The Peptide ERα17p Is a GPER Inverse Agonist that Exerts Antiproliferative Effects in Breast Cancer Cells.


Department of Pharmacy, Health and Nutritional Sciences, University of Calabria, 87036 Rende, Italy. [Email]


The inhibition of the G protein-coupled estrogen receptor (GPER) offers promising perspectives for the treatment of breast tumors. A peptide corresponding to part of the hinge region/AF2 domain of the human estrogen receptor α (ERα17p, residues 295-311) exerts anti-proliferative effects in various breast cancer cells including those used as triple negative breast cancer (TNBC) models. As preliminary investigations have evoked a role for the GPER in the mechanism of action of this peptide, we focused our studies on this protein using SkBr3 breast cancer cells, which are ideal for GPER evaluation. ERα17p inhibits cell growth by targeting membrane signaling. Identified as a GPER inverse agonist, it co-localizes with GPER and induces the proteasome-dependent downregulation of GPER. It also decreases the level of pEGFR (phosphorylation of epidermal growth factor receptor), pERK1/2 (phosphorylation of extracellular signal-regulated kinase), and c-fos. ERα17p is rapidly distributed in mice after intra-peritoneal injection and is found primarily in the mammary glands. The N-terminal PLMI motif, which presents analogies with the GPER antagonist PBX1, reproduces the effect of the whole ERα17p. Thus, this motif seems to direct the action of the entire peptide, as highlighted by docking and molecular dynamics studies. Consequently, the tetrapeptide PLMI, which can be claimed as the first peptidic GPER disruptor, could open new avenues for specific GPER modulators.

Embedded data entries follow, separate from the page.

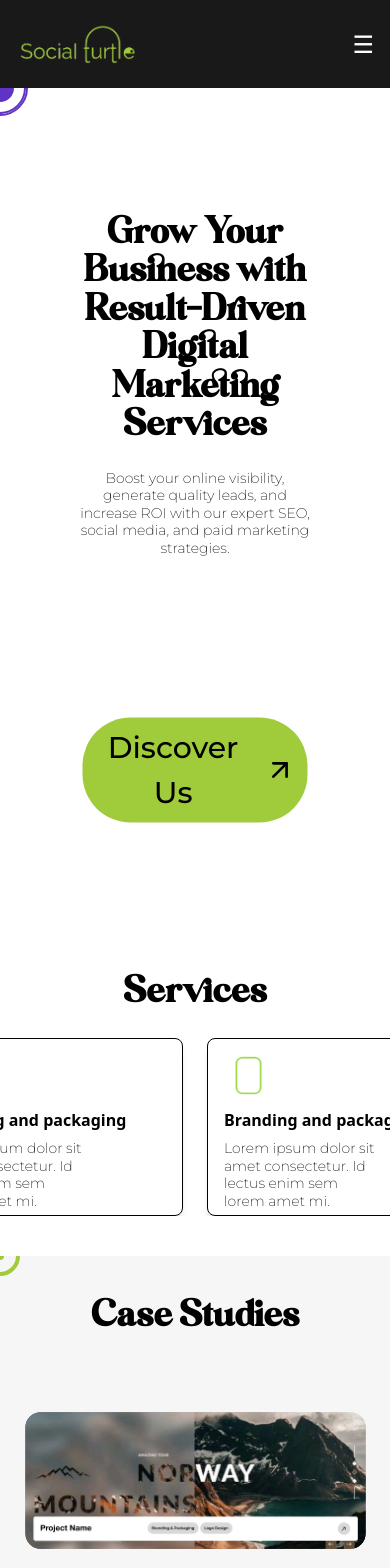
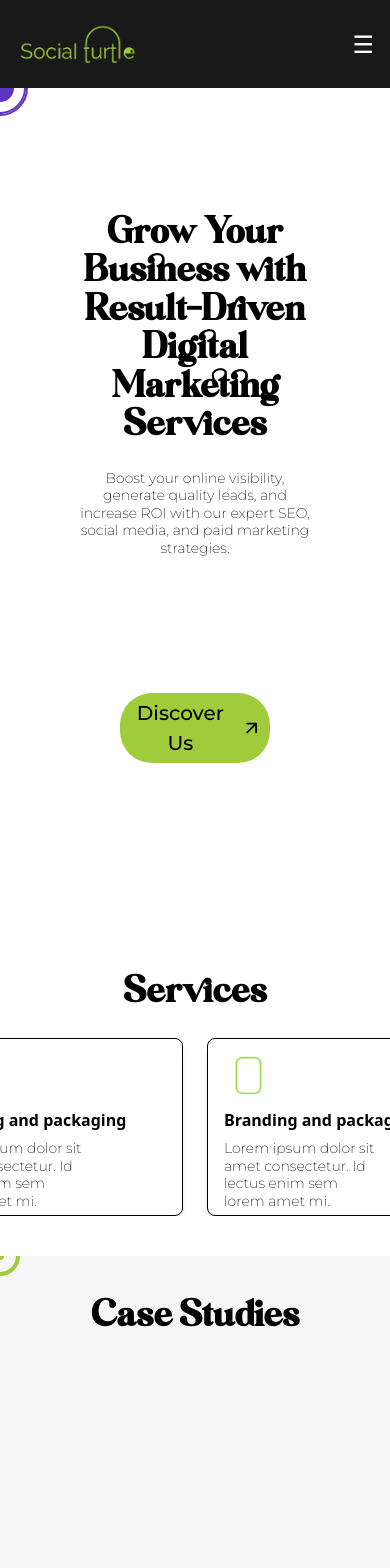
Before and after one commit to Ravi3727/Social-Turtle, a React (Vite) app in the folder Frontend/: page / in a window 390 px wide. Shown: the top 1568 px of the page. Built offline with nearby package versions, Linux system fonts and the light colour scheme; a web font is replaced by a local one.

Commit message:
updates homepage

```diff
--- a/Frontend/package.json
+++ b/Frontend/package.json
@@ -10,6 +10,7 @@
     "preview": "vite preview"
   },
   "dependencies": {
+    "@gsap/react": "^2.1.2",
     "@radix-ui/react-select": "^2.2.6",
     "@tailwindcss/vite": "^4.1.12",
     "class-variance-authority": "^0.7.1",
--- a/Frontend/src/components/homePageSections/CaseStudies.jsx
+++ b/Frontend/src/components/homePageSections/CaseStudies.jsx
@@ -1,27 +1,60 @@
-import React, { useEffect, useRef, useState } from 'react'
-import { motion, useMotionValue, useScroll, useTransform } from "framer-motion"
+import React, { useEffect, useRef, useState } from 'react';
+import { motion, useMotionValue } from "framer-motion";
+import gsap from 'gsap';
+import { useGSAP } from '@gsap/react';
+import { ScrollTrigger } from "gsap/ScrollTrigger";
+
 const CaseStudies = () => {
   const ref = useRef(null);
   const animRef = useRef(null);
-  const { scrollYProgress } = useScroll({
-    target: ref,
-    offset: ["start end", "end start"],
-  });
-  const sc = useScroll({
-    target: animRef,
-    offset: ["start end", "end start"],
-  });
+const images = [
+  { src: "/images/mountain.png", height: "h-[80vh]" },
+  { src: "/images/mountain.png", height: "h-[80vh]" },
+  { src: "/images/mountain.png", height: "h-[80vh]" },
+  { src: "/images/mountain.png", height: "h-[80vh]" },
+];
+  gsap.registerPlugin(ScrollTrigger);
+
   const cursorX = useMotionValue(0);
   const cursorY = useMotionValue(0);
   const [visible, setVisible] = useState(true);
   const timeoutRef = useRef(null);
 
-  const img1Y = useTransform(sc.scrollYProgress, [0, 0.15], ["150%", "0%"]);
-  const img2Y = useTransform(sc.scrollYProgress, [0.15, 0.30],["150%", "0%"]);
-  const img3Y = useTransform(sc.scrollYProgress, [0.30, 0.45],["150%", "0%"]);
-  const img4Y = useTransform(sc.scrollYProgress, [0.45, 0.60], ["150%", "0%"]);
+  // GSAP Animation
+  useGSAP(() => {
+    const ctx = gsap.context(() => {
+      const images = animRef.current.querySelectorAll("img");
 
+      // Initial state
+      gsap.set(images, { y: "150%", opacity: 1, scale: 1.3 });
 
+      // Timeline for sequencing
+      const tl = gsap.timeline({
+        scrollTrigger: {
+          trigger: animRef.current,
+          start: "center 70% ",
+          end: "+=100%", // total scroll distance
+          scrub: true,
+          pin: true,
+          anticipatePin: 1,
+        }
+      });
+
+      // Animate each image one after the other
+      images.forEach((img, i) => {
+        tl.to(img, {
+          y: "0%",
+          opacity: 1,
+          scale:0.9,
+          duration: 1
+        }, i); // stagger by index
+      });
+    }, animRef);
+
+    return () => ctx.revert();
+  }, []);
+
+  // Cursor
   useEffect(() => {
     const moveCursor = (e) => {
       const rect = ref.current?.getBoundingClientRect();
@@ -38,83 +71,53 @@ useEffect(() => {
       }
 
       setVisible(true);
-
-    // reset hide timer
       clearTimeout(timeoutRef.current);
       timeoutRef.current = setTimeout(() => {
         setVisible(false);
-    }, 1000); // 1 second of inactivity
+      }, 1000);
     };
 
     window.addEventListener("mousemove", moveCursor);
-
     return () => {
       window.removeEventListener("mousemove", moveCursor);
-    clearTimeout(timeoutRef.current); // cleanup timer
+      clearTimeout(timeoutRef.current);
     };
   }, [cursorX, cursorY]);
 
-  const scale = useTransform(scrollYProgress, [0, 1], [1.1, 0.9]);
+  return (
+    <div ref={ref} className='bg-[#F6F6F6] w-screen h-fit relative overflow-clip pt-10 pb-10 flex gap-6 flex-col items-center'>
+      <div style={{ fontFamily: "Calisga, serif" }} className='font-bold text-[28px] md:text-[49px]  text-center'>
+        Case Studies
+      </div>
 
-  return (
+      {/* Pinned container */}
+      <div className='h-[180vh] w-screen   relative '>
 
-    <div ref={ref}  className='bg-[#F6F6F6] w-screen h-fit  relative overflow-clip  pt-10 pb-10  flex  gap-6 flex-col items-center'>
-        <div style={{
-              fontFamily: "Calisga, serif",
-
-            }} className='font-bold text-[28px] md:text-[49px]  text-center'>Case Studies</div>
+      <div ref={animRef} className='w-screen   flex flex-col items-center h-screen  overflow-hidden '>
+       {images.map((img, i) => (
+    <img
+      key={i}
+      src={img.src}
+      className={`w-[100vw]  object-center  rounded-2xl absolute object-cover ${img.height}`}
+    />
+  ))}
 
 
- <div className='w-full h-fit py-6  flex items-center justify-center relative overflow-clip '>
-        {/* Sticky pinned images */}
-        <div ref={animRef} className='sticky  w-screen  h-fit flex flex-col items-center justify-center  overflow-hidden'>
-          <img
-
-            src="/images/mountain.png"
-            className="w-[95%]   hidden   rounded-2xl mt-6 object-cover"
-          />
-          <motion.img
-            style={{ scale, y: img1Y }}
-            src="/images/mountain.png"
-            className="w-[90%] md:w-[95%] h-[] md:h-auto  rounded-2xl mt-6 object-cover"
-          />
-          <motion.img
-            style={{ scale, y: img2Y }}
-            src="/images/mountain.png"
-            className="w-[90%] md:w-[95%]   rounded-2xl absolute mt-6 object-cover"
-          />
-          <motion.img
-            style={{ scale, y: img3Y }}
-            src="/images/mountain.png"
-            className="w-[90%] md:w-[95%]   rounded-2xl absolute mt-6 object-cover"
-          />
-          {/* <motion.img
-            style={{ scale, y: img4Y }}
-            src="/images/mountain.png"
-            className="w-[359px] md:w-[95%] md:h-[554px] h-[400px] rounded-2xl absolute mt-6 object-cover"
-          /> */}
       </div>
 </div>
+      {/* Cursor */}
+      <motion.div
+        style={{ x: cursorX, y: cursorY, opacity: visible ? 1 : 0 }}
+        transition={{ type: "spring", stiffness: 50, damping: 10 }}
+        className="border-4 border-[#A0CB3A] h-10 w-10 rounded-full absolute top-0 left-0 z-30 pointer-events-none -translate-x-1/2 -translate-y-1/2"
+      />
+      <motion.div
+        style={{ x: cursorX, y: cursorY, opacity: visible ? 1 : 0 }}
+        transition={{ type: "spring", stiffness: 200, damping: 30 }}
+        className="border-4 border-[#A0CB3A] h-2 w-2 rounded-full absolute top-0 left-0 z-30 pointer-events-none -translate-x-1/2 -translate-y-1/2"
+      />
+    </div>
+  );
+};
 
-
-      <motion.div
-  style={{ x: cursorX, y: cursorY, opacity: visible ? 1 : 0, }}
-  transition={{ type: "spring", stiffness: 50, damping: 10 }}
-  className="border-4 border-[#A0CB3A] h-10 w-10 rounded-full flex items-center justify-center absolute top-0 left-0 z-30 pointer-events-none -translate-x-1/2 -translate-y-1/2"
->
-
-</motion.div>
-      <motion.div
-
-  style={{ x: cursorX, y: cursorY, opacity: visible ? 1 : 0, }}
-  transition={{ type: "spring", stiffness: 200, damping: 30 }}
-  className="border-4 border-[#A0CB3A] h-2 w-2 rounded-full flex items-center justify-center absolute top-0 left-0 z-30 pointer-events-none -translate-x-1/2 -translate-y-1/2"
->
-
-</motion.div>
-
- </div>
-  )
-}
-
-export default CaseStudies
+export default CaseStudies;
--- a/Frontend/src/components/homePageSections/Clientele.jsx
+++ b/Frontend/src/components/homePageSections/Clientele.jsx
@@ -8,7 +8,7 @@ const Clientele = () => {
               fontFamily: "Calisga, serif",
 
             }}className=' text-[28px] md:text-[49px] text-center mt-10 text-black font-extrabold '>Clientele</div>
-      <div className='w-full relative h-fit flex flex-shrink-0 flex-col justify-center items-center  overflow-clip'>
+      <div className='w-full relative h-fit flex flex-shrink-0 flex-col gap-2 justify-center items-center mt-2 overflow-clip'>
         <motion.div
           className="flex  justify-evenly items-center w-full  "
           animate={{ x: ["0%", "-100%", "0%"] }} // move left continuously
--- a/Frontend/src/components/homePageSections/CurvedCarousel.jsx
+++ b/Frontend/src/components/homePageSections/CurvedCarousel.jsx
@@ -6,6 +6,26 @@ const CurvedImageCarousel = () => {
   const containerRef = useRef(null);
 
   const images = [
+    "/images/carousel/img1.png",
+    "/images/carousel/img2.png",
+    "/images/carousel/img3.png",
+    "/images/carousel/img4.png",
+    "/images/carousel/img5.png",
+    "/images/carousel/img6.png",
+    "/images/carousel/img3.png",
+    "/images/carousel/img4.png",
+    "/images/carousel/img5.png",
+    "/images/carousel/img6.png",
+    "/images/carousel/img1.png",
+    "/images/carousel/img2.png",
+    "/images/carousel/img3.png",
+    "/images/carousel/img4.png",
+    "/images/carousel/img5.png",
+    "/images/carousel/img6.png",
+    "/images/carousel/img3.png",
+    "/images/carousel/img4.png",
+    "/images/carousel/img5.png",
+    "/images/carousel/img6.png",
     "/images/carousel/img1.png",
     "/images/carousel/img2.png",
     "/images/carousel/img3.png",
@@ -31,8 +51,8 @@ const CurvedImageCarousel = () => {
     }
 
     // curve parameters
-    const radius = 1400; // bigger radius for full-screen coverage
-    const angle = position * 15;
+    const radius = 4000; // bigger radius for full-screen coverage
+    const angle = position * 5;
     const radians = (angle * Math.PI) / 180;
 
     const x = Math.sin(radians) * radius+10;
@@ -46,7 +66,7 @@ const CurvedImageCarousel = () => {
     let opacity = 1;
 
     // hide images going too far
-    if (distance > 3) {
+    if (distance > 7) {
       opacity = 0;
       scale = 0.2;
     }
@@ -57,9 +77,12 @@ const CurvedImageCarousel = () => {
       transform: `translateX(${x}px) translateZ(${z}px) rotateY(${rotY}deg) scaleY(${scale})`,
       zIndex,
       opacity,
-      transition: isTransitioning
-        ? "all 0.8s cubic-bezier(0.23,1,0.32,1)"
-        : "none",
+         transition: isTransitioning
+      ? "transform 0.8s cubic-bezier(0.23,1,0.32,1), opacity 0.8s cubic-bezier(0.23,1,0.32,1)"
+      : "none",
+    transformStyle: "preserve-3d",
+    backfaceVisibility: "hidden",
+
     };
   };
 
@@ -92,7 +115,7 @@ const CurvedImageCarousel = () => {
 
         <div
           ref={containerRef}
-          className="relative flex items-center justify-center overflow-y-clip w-full min-h-[606px] h-full"
+          className="relative flex scroll-smooth items-center justify-center overflow-y-clip w-full min-h-[606px] h-full"
           style={{
             perspective: "6000px",
             perspectiveOrigin: "center 50%",
@@ -102,7 +125,7 @@ const CurvedImageCarousel = () => {
           {images.map((image, index) => (
             <div
               key={index}
-              className="absolute w-[300px] h-[604px] cursor-pointer left-1/2  -translate-x-1/2 "
+              className="absolute w-[290px] md:w-[300px]  h-[600px] cursor-pointer left-1/2  -translate-x-1/2 "
               style={{
                 ...getImageStyle(index),
                 transformStyle: "preserve-3d",
--- a/Frontend/src/components/homePageSections/Section1.jsx
+++ b/Frontend/src/components/homePageSections/Section1.jsx
@@ -18,7 +18,7 @@ const { scrollYProgress } = useScroll({
   const bottomPos = useTransform(scrollYProgress, [0.5, 0.6], ['10%', '0%']);
 
 
-const hei = useTransform(scrollYProgress, [0.5, 0.6], ["0px", `${Math.max(window.innerHeight, 700)}px`
+const hei = useTransform(scrollYProgress, [0.5, 0.6], ["0px", `${Math.max(window.innerHeight, 800)}px`
 ]);
 
 const wid = useTransform(scrollYProgress, [0.5, 0.6], ['0vw','100vw']);
@@ -106,7 +106,7 @@ const smoothScrollTo = (targetY, duration = 2000) => {
 
   return (
 
-    <motion.div ref={ref}  style={{  color: textColor }}  className={`w-screen  bg-black min-h-[700px] h-screen  cursor-none  flex flex-col justify-center items-center relative overflow-hidden px-6 `}>
+    <motion.div ref={ref}  style={{  color: textColor }}  className={`w-screen  bg-black min-h-[800px] h-screen  cursor-none  flex flex-col justify-center items-center relative overflow-hidden px-6 `}>
 
       <div className="text-center  z-40  h-fit sm:top-[10%] top-[15%] flex flex-col items-center gap-6 w-3/5  absolute md:w-full lg:w-4/5">
         {/* Headline */}
@@ -140,7 +140,7 @@ const smoothScrollTo = (targetY, duration = 2000) => {
  <div style={{
                   fontFamily: "Montserrat, sans-serif",
 
-                }} className=" relative h-screen w-screen min-h-[700px]  z-10       text-[20px]  md:text-[24px]">
+                }} className=" relative h-screen w-screen min-h-[800px]  z-10       text-[20px]  md:text-[24px]">
 
                  <motion.div
                  style={{
@@ -181,7 +181,7 @@ onClick={() => {
   onMouseLeave={() => {
     // Reset on leave
     btnref.current.style.transform = "translate(0px, 0px) scale(1)";
-  }} className="flex scale-150 items-center gap-2 bottom-[15%] left-1/2 -translate-x-1/2 bg-[#A0CB3A] justify-center absolute z-20 px-2  text-black font-medium  md:w-[246px] md:h-[86px] sm:h-[95px] sm:w-[200px] h-[70px] w-[150px] rounded-4xl text-center sm:rounded-full hover:bg-[#8fb832] transition">
+  }} className="flex  items-center gap-2  bottom-[20%] left-1/2 -translate-x-1/2 bg-[#A0CB3A] justify-center absolute z-20 px-2  text-black font-medium  md:w-[246px] md:h-[86px] sm:h-[95px] sm:w-[200px] h-[70px] w-[150px] rounded-4xl text-center sm:rounded-full hover:bg-[#8fb832] transition">
             Discover Us <ArrowUpRight className="w-6 h-6" />
           </motion.button>
         </div>
@@ -195,7 +195,7 @@ onClick={() => {
       <img
         src={"/images/turtle.png"}
         alt="Turtle illustration"
-        className={`absolute top-[60%] md:top-[50%] z-0  right-0 w-64 md:w-96 opacity-90`}
+        className={`absolute -bottom-[15%] -right-[10%]  z-0  md:right-0  w-72 sm:w-80 lg:w-96 opacity-90`}
       />
 
 
--- a/Frontend/src/components/homePageSections/Testimonialscard.jsx
+++ b/Frontend/src/components/homePageSections/Testimonialscard.jsx
@@ -6,7 +6,7 @@ const Testimonialscard = () => {
         <div style={{
                   fontFamily: "Montserrat, sans-serif",
 
-                }} className='border-[#000000] border-[0.2px] md:w-[532px] md:h-[376px] h-[342px] w-[348px] py-6 flex flex-col items-center   rounded-lg ' >
+                }} className='border-[#000000] border-[0.2px] md:w-[532px] md:h-[376px] h-[342px] w-[348px] py-6 flex flex-col items-center bg-white   rounded-lg ' >
             <div className='flex justify-start w-[80%] '>
                 <Quote className='rotate-z-180 fill-black stroke-0   ' />
             </div>
--- a/Frontend/src/components/homePageSections/TurtleBlogs.jsx
+++ b/Frontend/src/components/homePageSections/TurtleBlogs.jsx
@@ -21,7 +21,7 @@ const TurtleBlogs = () => {
       </div>
 
       {/* Horizontal scroll cards */}
-      <div className="flex w-full overflow-x-scroll scroll-smooth min-h-fit py-6   scrollbar-hide gap-6 px-4 justify-center items-center">
+      <div className="flex w-full overflow-x-scroll scroll-smooth min-h-fit py-6   scrollbar-hide gap-6 px-4 justify-start items-center">
         <div className="flex-shrink-0"><TurtleBlogsCard /></div>
         <div className="flex-shrink-0"><TurtleBlogsCard /></div>
         <div className="flex-shrink-0"><TurtleBlogsCard /></div>
```
Also changed, not shown: 1 other file (tests, documents, lock files or other folders). Lines whose indentation alone changed are shown as unchanged.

GPER,SkBr3,anti-proliferation,breast cancer,desensitizer,inverse agonist,peptide,